WASHINGTON – June 7, 2016 – Federal Reserve Chair Janet Yellen on Monday sketched a generally positive picture of the economy and labor market, saying Friday’s dismal jobs report was “concerning,” but policymakers still plan to gradually raise interest rates.
She did not specify whether a rate hike at the Fed’s June 14-15 meeting was still feasible, but financial markets are giving less than 5 percent odds of such a move, and Yellen said nothing to alter that view. She also didn’t tip her hand on the likelihood of a July rate increase, though fed fund futures say the chances are 27 percent, down from 31 percent before the speech.
Generally, however, Yellen emphasized the labor market’s cumulative progress and voiced only measured concern about Friday’s report, which revealed that just 38,000 jobs were added in May, a nearly six-year low. The Labor Department also revised down its estimates of April employment additions to 123,000.
“Although this recent labor market report was, on balance, concerning, let me emphasize that one should never attach too much significance to any single monthly report,” Yellen said in a speech at the World Affairs Council of Philadelphia. She noted that other key labor market indicators, such as initial jobless claims, remain low.
Yellen pointed out the economy added an average 230,000 jobs a month in 2015, and the unemployment rate has fallen to 5 percent from 10 percent in 2009.
Meanwhile, she said, wage growth is picking up, the pace of job openings hit a record high in March, and the number of Americans switching jobs is near prerecession levels.
“If incoming data are consistent with labor market conditions strengthening and inflation making progress toward our 2 percent objective, as I expect, further gradual increases in the federal funds rate are likely to be appropriate,” she said.
But she didn’t provide a timetable, a retreat from her remarks in late May that a favorable economy likely would lead to a rate increase “in coming months.”
“Recent signs of a slowdown in job creation bear close watching,” she said.
“Unfortunately, as I noted earlier, new questions about the economic outlook have been raised by the recent labor market data,” Yellen said. “Is the markedly reduced pace of hiring in April and May a harbinger of a persistent slowdown in the broader economy? Or will monthly payroll gains move up toward the solid pace they maintained early this year and 2015?”

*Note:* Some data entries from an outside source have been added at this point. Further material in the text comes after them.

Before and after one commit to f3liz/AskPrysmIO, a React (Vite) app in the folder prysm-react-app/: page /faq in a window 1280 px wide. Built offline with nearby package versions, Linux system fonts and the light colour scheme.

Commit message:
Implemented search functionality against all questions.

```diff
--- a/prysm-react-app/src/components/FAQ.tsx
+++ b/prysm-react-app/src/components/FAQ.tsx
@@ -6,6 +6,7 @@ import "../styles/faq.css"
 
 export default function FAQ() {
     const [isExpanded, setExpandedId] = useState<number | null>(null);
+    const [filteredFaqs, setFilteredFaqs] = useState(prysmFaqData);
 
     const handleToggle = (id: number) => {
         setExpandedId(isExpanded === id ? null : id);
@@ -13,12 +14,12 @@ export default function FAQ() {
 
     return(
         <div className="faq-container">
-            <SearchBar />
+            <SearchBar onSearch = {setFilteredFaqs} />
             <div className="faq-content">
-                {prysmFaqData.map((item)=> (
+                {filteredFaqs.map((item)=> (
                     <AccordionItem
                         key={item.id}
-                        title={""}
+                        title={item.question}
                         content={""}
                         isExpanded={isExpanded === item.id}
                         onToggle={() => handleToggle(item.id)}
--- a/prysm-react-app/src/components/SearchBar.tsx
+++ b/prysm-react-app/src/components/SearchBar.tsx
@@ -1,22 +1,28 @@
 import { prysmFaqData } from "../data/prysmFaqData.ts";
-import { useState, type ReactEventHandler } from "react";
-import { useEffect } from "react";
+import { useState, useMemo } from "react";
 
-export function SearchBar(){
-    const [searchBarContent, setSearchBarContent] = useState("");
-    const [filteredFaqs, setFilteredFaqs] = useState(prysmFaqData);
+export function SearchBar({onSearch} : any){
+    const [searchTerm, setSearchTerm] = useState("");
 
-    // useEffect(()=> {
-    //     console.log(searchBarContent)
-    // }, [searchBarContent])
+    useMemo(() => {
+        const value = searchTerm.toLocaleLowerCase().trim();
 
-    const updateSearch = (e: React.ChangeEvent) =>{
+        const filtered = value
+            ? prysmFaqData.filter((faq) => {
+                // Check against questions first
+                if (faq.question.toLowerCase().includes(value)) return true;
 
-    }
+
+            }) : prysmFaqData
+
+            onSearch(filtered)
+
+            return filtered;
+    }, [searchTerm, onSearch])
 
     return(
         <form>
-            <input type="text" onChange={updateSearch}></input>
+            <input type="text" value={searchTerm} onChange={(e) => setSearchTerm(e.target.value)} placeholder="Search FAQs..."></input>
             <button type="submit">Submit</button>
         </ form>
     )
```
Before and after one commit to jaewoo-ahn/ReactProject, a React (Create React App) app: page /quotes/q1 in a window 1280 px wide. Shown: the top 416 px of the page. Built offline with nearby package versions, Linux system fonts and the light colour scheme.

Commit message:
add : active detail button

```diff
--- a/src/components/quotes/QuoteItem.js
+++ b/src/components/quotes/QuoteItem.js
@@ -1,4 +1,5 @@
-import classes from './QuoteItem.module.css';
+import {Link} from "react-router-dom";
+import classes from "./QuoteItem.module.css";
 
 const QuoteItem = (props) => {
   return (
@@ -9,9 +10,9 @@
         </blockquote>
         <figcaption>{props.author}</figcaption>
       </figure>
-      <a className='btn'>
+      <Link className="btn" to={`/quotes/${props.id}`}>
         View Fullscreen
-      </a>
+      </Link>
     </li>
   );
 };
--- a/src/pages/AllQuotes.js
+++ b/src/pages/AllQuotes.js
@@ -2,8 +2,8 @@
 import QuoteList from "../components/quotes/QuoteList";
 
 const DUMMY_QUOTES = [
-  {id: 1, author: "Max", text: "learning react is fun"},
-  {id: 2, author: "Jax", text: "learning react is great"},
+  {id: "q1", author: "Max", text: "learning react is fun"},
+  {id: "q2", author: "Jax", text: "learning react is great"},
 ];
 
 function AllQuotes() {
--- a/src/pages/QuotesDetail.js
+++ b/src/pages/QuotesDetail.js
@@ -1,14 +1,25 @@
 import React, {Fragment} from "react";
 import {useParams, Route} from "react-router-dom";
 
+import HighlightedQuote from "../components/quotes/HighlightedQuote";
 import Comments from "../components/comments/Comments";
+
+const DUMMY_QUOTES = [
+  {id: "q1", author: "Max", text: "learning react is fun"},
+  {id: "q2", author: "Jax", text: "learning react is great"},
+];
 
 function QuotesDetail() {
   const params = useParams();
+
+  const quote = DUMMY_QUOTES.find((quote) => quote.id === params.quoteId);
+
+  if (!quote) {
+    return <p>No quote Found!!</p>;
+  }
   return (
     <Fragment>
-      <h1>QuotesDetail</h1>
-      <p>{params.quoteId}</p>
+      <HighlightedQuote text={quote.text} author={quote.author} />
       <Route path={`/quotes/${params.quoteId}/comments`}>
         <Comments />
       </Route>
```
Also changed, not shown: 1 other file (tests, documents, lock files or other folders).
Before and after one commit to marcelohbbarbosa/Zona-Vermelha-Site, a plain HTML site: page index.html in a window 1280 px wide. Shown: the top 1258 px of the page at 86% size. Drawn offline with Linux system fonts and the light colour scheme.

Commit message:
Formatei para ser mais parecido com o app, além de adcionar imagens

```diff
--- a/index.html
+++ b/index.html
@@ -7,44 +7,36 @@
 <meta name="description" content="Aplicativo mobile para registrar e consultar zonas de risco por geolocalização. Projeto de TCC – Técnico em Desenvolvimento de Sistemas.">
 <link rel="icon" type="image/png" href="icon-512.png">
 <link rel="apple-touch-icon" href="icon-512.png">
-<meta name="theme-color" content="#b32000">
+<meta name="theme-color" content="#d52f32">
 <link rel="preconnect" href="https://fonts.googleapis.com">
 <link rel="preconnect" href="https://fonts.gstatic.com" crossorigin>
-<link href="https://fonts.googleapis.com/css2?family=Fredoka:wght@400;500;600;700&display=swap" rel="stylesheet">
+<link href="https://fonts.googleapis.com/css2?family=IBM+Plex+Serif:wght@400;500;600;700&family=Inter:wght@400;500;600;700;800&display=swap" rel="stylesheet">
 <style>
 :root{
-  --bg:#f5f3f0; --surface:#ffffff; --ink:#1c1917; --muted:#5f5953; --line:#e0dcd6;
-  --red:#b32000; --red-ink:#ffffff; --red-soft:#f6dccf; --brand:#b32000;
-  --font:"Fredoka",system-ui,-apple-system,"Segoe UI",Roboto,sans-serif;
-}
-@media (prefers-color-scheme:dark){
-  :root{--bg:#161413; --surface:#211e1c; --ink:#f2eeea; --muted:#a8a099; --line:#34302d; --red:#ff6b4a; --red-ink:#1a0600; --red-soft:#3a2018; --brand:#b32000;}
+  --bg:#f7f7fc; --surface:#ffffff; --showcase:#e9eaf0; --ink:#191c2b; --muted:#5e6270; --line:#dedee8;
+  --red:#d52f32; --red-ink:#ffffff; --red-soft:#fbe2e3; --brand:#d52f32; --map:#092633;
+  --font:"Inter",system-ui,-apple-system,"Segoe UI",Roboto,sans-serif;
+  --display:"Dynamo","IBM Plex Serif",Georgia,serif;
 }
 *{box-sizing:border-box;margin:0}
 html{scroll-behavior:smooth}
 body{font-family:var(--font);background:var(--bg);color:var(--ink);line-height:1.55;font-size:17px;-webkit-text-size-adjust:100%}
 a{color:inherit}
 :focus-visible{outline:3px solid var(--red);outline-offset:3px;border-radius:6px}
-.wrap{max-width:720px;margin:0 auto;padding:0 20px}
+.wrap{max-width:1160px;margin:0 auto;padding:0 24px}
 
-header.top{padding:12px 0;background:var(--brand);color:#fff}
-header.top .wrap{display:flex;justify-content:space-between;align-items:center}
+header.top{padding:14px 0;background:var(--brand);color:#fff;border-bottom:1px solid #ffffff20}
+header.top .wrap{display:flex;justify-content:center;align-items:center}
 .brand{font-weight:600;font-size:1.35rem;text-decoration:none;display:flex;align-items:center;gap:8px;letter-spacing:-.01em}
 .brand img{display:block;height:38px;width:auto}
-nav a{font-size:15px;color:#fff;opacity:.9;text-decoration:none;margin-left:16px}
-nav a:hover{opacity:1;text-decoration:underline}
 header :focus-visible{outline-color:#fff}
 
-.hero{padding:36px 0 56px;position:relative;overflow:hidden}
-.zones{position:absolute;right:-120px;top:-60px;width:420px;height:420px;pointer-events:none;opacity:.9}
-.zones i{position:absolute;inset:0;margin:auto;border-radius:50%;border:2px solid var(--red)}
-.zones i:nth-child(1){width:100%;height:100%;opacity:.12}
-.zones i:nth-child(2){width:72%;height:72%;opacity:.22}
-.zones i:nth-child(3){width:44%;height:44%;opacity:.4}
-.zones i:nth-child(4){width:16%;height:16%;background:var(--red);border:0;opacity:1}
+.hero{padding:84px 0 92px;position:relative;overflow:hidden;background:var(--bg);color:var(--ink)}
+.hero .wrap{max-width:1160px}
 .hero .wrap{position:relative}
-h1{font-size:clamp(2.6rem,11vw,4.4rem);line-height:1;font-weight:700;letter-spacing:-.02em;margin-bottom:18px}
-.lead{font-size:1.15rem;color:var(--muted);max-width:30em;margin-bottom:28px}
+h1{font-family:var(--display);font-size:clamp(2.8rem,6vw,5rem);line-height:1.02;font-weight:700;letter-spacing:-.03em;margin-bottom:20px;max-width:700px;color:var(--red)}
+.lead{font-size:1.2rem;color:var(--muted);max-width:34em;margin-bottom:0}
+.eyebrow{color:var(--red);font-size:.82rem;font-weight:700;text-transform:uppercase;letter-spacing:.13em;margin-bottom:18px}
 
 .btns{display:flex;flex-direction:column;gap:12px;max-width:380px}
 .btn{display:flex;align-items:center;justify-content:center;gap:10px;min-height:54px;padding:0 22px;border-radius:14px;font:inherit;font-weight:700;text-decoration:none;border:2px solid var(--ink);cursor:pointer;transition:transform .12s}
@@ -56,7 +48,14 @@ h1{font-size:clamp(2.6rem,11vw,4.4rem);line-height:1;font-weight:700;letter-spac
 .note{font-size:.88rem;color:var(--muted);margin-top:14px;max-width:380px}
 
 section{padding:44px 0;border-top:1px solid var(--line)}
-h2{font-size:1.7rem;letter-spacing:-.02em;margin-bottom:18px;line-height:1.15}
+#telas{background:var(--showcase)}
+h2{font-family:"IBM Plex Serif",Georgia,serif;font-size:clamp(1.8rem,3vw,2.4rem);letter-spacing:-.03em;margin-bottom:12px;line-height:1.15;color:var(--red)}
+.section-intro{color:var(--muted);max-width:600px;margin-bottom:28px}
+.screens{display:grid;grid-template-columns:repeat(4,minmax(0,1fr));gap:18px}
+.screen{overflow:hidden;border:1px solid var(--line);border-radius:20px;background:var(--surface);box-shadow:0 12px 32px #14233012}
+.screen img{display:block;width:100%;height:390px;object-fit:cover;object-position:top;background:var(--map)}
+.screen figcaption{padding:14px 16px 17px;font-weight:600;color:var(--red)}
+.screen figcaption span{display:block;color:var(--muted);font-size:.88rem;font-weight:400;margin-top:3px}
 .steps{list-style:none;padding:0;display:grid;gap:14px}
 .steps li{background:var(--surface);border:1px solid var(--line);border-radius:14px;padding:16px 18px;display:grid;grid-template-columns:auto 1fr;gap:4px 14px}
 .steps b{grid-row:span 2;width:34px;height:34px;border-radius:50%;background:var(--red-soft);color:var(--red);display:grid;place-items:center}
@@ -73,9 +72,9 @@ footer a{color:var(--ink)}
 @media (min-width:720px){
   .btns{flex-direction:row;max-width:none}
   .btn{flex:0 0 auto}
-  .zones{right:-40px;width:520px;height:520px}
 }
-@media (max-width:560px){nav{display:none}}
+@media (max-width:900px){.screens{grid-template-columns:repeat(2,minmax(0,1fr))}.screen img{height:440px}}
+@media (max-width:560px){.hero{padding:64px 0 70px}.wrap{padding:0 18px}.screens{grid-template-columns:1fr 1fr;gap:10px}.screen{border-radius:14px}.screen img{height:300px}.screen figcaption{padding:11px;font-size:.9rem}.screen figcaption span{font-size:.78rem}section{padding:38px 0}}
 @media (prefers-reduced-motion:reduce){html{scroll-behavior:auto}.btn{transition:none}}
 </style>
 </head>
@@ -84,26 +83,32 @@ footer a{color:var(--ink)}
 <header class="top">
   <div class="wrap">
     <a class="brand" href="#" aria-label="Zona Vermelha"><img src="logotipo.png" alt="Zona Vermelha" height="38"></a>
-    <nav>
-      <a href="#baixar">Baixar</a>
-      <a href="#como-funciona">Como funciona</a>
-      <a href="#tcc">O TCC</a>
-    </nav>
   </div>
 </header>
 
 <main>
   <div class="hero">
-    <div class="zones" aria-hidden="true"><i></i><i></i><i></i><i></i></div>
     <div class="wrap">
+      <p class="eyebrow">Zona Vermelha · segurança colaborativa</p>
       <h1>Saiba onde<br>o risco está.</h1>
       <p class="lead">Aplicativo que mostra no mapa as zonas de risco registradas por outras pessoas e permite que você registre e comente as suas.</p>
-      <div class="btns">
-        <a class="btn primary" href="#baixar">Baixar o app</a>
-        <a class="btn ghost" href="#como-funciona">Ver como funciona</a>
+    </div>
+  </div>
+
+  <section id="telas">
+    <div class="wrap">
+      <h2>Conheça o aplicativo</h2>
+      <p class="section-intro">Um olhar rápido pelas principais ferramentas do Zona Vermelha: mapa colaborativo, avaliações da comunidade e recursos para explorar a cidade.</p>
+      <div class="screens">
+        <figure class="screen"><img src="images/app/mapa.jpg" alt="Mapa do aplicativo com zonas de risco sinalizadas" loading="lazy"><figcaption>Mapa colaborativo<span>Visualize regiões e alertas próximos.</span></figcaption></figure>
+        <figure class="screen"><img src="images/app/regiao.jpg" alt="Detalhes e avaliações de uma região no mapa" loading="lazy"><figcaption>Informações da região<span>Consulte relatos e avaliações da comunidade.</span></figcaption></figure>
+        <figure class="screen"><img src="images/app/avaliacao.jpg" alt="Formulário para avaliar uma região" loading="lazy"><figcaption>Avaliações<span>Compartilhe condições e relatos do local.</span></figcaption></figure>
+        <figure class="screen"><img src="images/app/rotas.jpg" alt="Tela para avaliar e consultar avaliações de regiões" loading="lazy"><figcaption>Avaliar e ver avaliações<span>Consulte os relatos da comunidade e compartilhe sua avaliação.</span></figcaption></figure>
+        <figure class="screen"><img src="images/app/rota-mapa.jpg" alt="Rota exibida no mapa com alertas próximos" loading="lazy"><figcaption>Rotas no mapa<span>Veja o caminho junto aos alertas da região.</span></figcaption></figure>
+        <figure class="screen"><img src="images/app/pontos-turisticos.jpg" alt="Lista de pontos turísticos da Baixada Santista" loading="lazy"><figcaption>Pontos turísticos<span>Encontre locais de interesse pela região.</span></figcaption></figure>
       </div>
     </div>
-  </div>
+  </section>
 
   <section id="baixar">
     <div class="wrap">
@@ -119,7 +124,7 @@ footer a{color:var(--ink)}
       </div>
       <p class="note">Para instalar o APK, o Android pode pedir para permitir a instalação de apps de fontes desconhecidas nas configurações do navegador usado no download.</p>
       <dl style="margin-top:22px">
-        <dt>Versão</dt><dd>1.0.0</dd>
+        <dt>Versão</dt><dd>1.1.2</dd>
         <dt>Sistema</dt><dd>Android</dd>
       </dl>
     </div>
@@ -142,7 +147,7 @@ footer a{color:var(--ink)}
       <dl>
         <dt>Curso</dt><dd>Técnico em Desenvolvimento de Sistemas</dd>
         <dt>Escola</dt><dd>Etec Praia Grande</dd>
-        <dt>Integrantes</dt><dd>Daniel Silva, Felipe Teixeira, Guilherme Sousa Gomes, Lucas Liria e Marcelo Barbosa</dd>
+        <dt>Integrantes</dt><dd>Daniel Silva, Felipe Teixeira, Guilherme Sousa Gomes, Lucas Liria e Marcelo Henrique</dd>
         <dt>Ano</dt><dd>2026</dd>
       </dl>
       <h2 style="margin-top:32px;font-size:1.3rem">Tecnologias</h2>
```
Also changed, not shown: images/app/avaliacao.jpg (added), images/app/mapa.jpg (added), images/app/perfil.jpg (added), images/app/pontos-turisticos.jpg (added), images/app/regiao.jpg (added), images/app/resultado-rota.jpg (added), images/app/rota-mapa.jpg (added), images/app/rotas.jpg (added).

Some economists have said the Fed likely will want to see at least two solid employment reports before lifting rates.
Yellen’s mixed assessment probably means a July rate hike is still on the table but economic data “will likely need to bat a thousand for that to occur,” economist Michael Feroli of JPMorgan Chase says.
Source: USATODAY.com, USA TODAY, Paul Davidson